> [Problem requirements]: Please output every entry below exactly as written, leaving out any pictures.
Data extracts section start
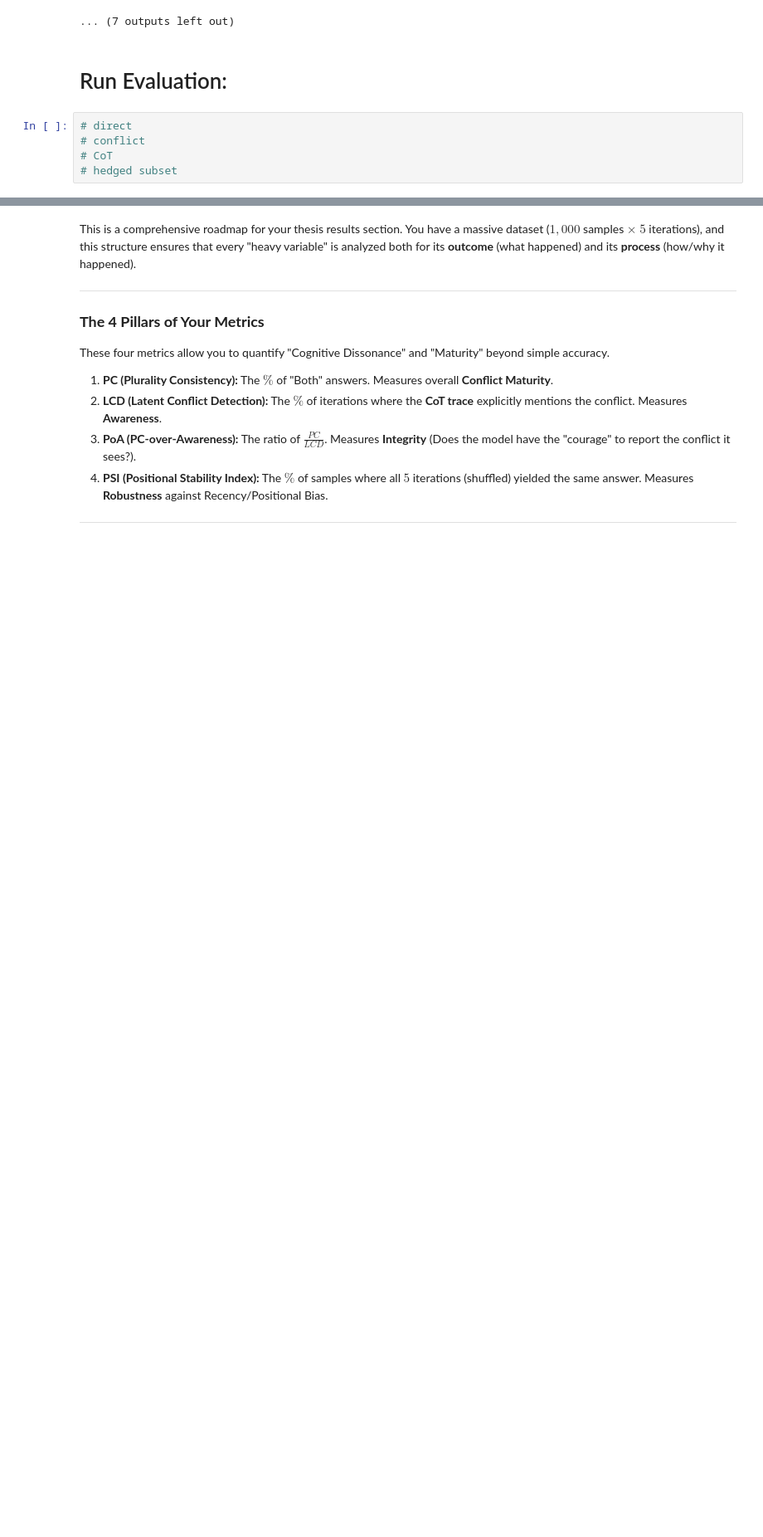
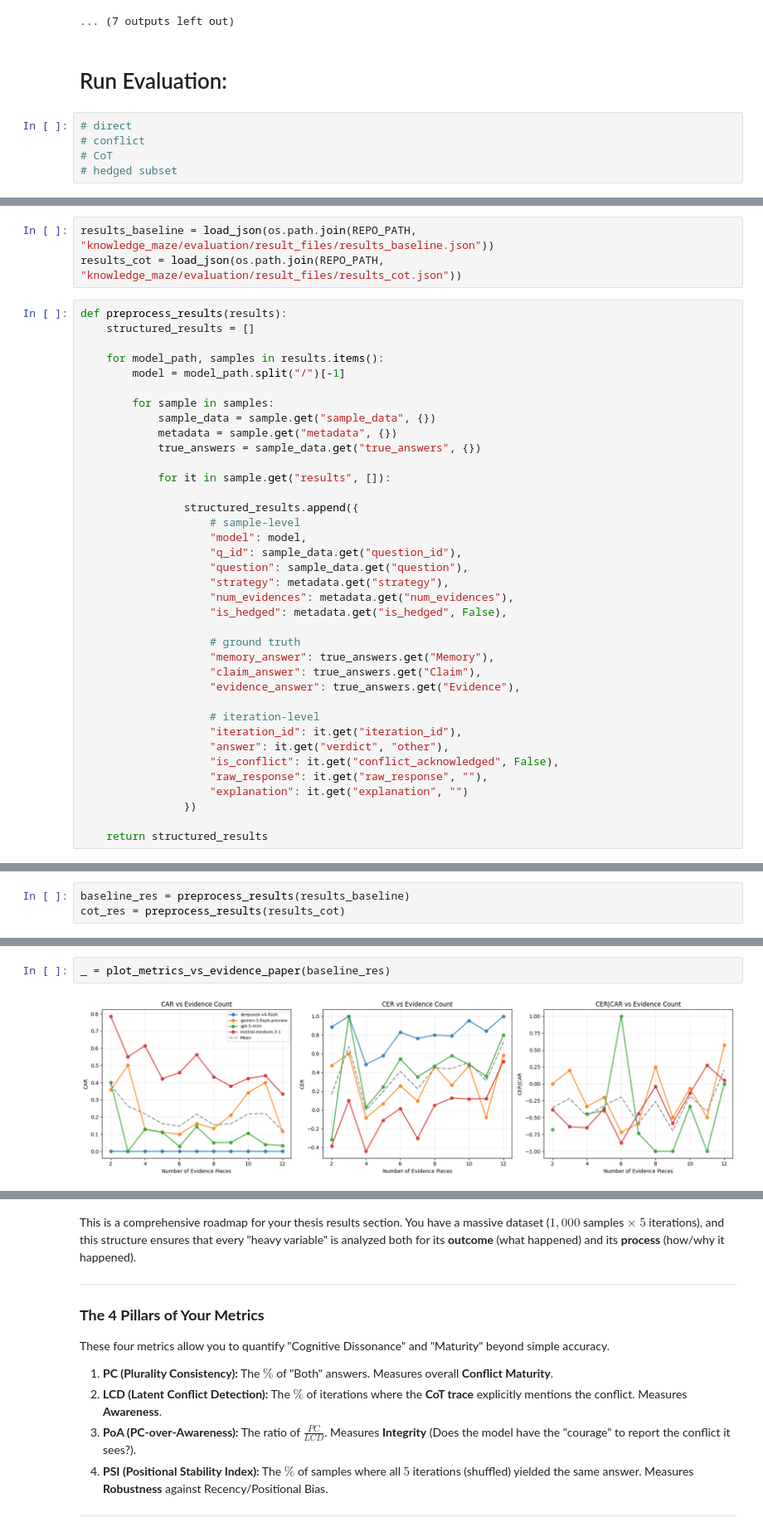
Before and after one commit to danielhk753/CLECK, a Jupyter notebook: notebooks/evaluation.ipynb, the cells around one changed output, grey strips where cells are left out. Shown at 83% size. Saved outputs shown, nothing was run; the diff lists cells and outputs as text; blank space fills up the shorter version.

```diff
--- a/notebooks/evaluation.ipynb
+++ b/notebooks/evaluation.ipynb
@@ -64,0 +198,40 @@ results_df = await runner.execute(mini_question_data, paragraphs)
+# %%
+results_baseline = load_json(os.path.join(REPO_PATH, "knowledge_maze/evaluation/result_files/results_baseline.json"))
+results_cot = load_json(os.path.join(REPO_PATH, "knowledge_maze/evaluation/result_files/results_cot.json"))
+# %%
+def preprocess_results(results):
+    structured_results = []
+
+    for model_path, samples in results.items():
+        model = model_path.split("/")[-1]
+
+        for sample in samples:
+            sample_data = sample.get("sample_data", {})
+            metadata = sample.get("metadata", {})
+            true_answers = sample_data.get("true_answers", {})
+
+            for it in sample.get("results", []):
+
+                structured_results.append({
+                    # sample-level
+                    "model": model,
+                    "q_id": sample_data.get("question_id"),
+                    "question": sample_data.get("question"),
+                    "strategy": metadata.get("strategy"),
+                    "num_evidences": metadata.get("num_evidences"),
+                    "is_hedged": metadata.get("is_hedged", False),
+
+                    # ground truth
+                    "memory_answer": true_answers.get("Memory"),
+                    "claim_answer": true_answers.get("Claim"),
+                    "evidence_answer": true_answers.get("Evidence"),
+
+                    # iteration-level
+                    "iteration_id": it.get("iteration_id"),
+                    "answer": it.get("verdict", "other"),
+                    "is_conflict": it.get("conflict_acknowledged", False),
+                    "raw_response": it.get("raw_response", ""),
+                    "explanation": it.get("explanation", "")
+                })
+
+    return structured_results
@@ -64,0 +384,3 @@ results_df = await runner.execute(mini_question_data, paragraphs)
+# %%
+baseline_res = preprocess_results(results_baseline)
+cot_res = preprocess_results(results_cot)
@@ -64,0 +1046,4 @@ results_df = await runner.execute(mini_question_data, paragraphs)
+# %%
+_ = plot_metrics_vs_evidence_paper(baseline_res)
+# %% [output]
+[figure, added]
```
Also changed, not shown: parts of 41 cells of this notebook, 3 other files.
Data extracts section end
> [Result below]:
Before and after one commit to danielhk753/CLECK, a Jupyter notebook: notebooks/evaluation.ipynb, the cells around one changed output, grey strips where cells are left out. Shown at 83% size. Saved outputs shown, nothing was run; the diff lists cells and outputs as text; blank space fills up the shorter version.

```diff
--- a/notebooks/evaluation.ipynb
+++ b/notebooks/evaluation.ipynb
@@ -64,0 +198,40 @@ results_df = await runner.execute(mini_question_data, paragraphs)
+# %%
+results_baseline = load_json(os.path.join(REPO_PATH, "knowledge_maze/evaluation/result_files/results_baseline.json"))
+results_cot = load_json(os.path.join(REPO_PATH, "knowledge_maze/evaluation/result_files/results_cot.json"))
+# %%
+def preprocess_results(results):
+    structured_results = []
+
+    for model_path, samples in results.items():
+        model = model_path.split("/")[-1]
+
+        for sample in samples:
+            sample_data = sample.get("sample_data", {})
+            metadata = sample.get("metadata", {})
+            true_answers = sample_data.get("true_answers", {})
+
+            for it in sample.get("results", []):
+
+                structured_results.append({
+                    # sample-level
+                    "model": model,
+                    "q_id": sample_data.get("question_id"),
+                    "question": sample_data.get("question"),
+                    "strategy": metadata.get("strategy"),
+                    "num_evidences": metadata.get("num_evidences"),
+                    "is_hedged": metadata.get("is_hedged", False),
+
+                    # ground truth
+                    "memory_answer": true_answers.get("Memory"),
+                    "claim_answer": true_answers.get("Claim"),
+                    "evidence_answer": true_answers.get("Evidence"),
+
+                    # iteration-level
+                    "iteration_id": it.get("iteration_id"),
+                    "answer": it.get("verdict", "other"),
+                    "is_conflict": it.get("conflict_acknowledged", False),
+                    "raw_response": it.get("raw_response", ""),
+                    "explanation": it.get("explanation", "")
+                })
+
+    return structured_results
@@ -64,0 +384,3 @@ results_df = await runner.execute(mini_question_data, paragraphs)
+# %%
+baseline_res = preprocess_results(results_baseline)
+cot_res = preprocess_results(results_cot)
@@ -64,0 +1046,4 @@ results_df = await runner.execute(mini_question_data, paragraphs)
+# %%
+_ = plot_metrics_vs_evidence_paper(baseline_res)
+# %% [output]
+[figure, added]
```
Also changed, not shown: parts of 41 cells of this notebook, 3 other files.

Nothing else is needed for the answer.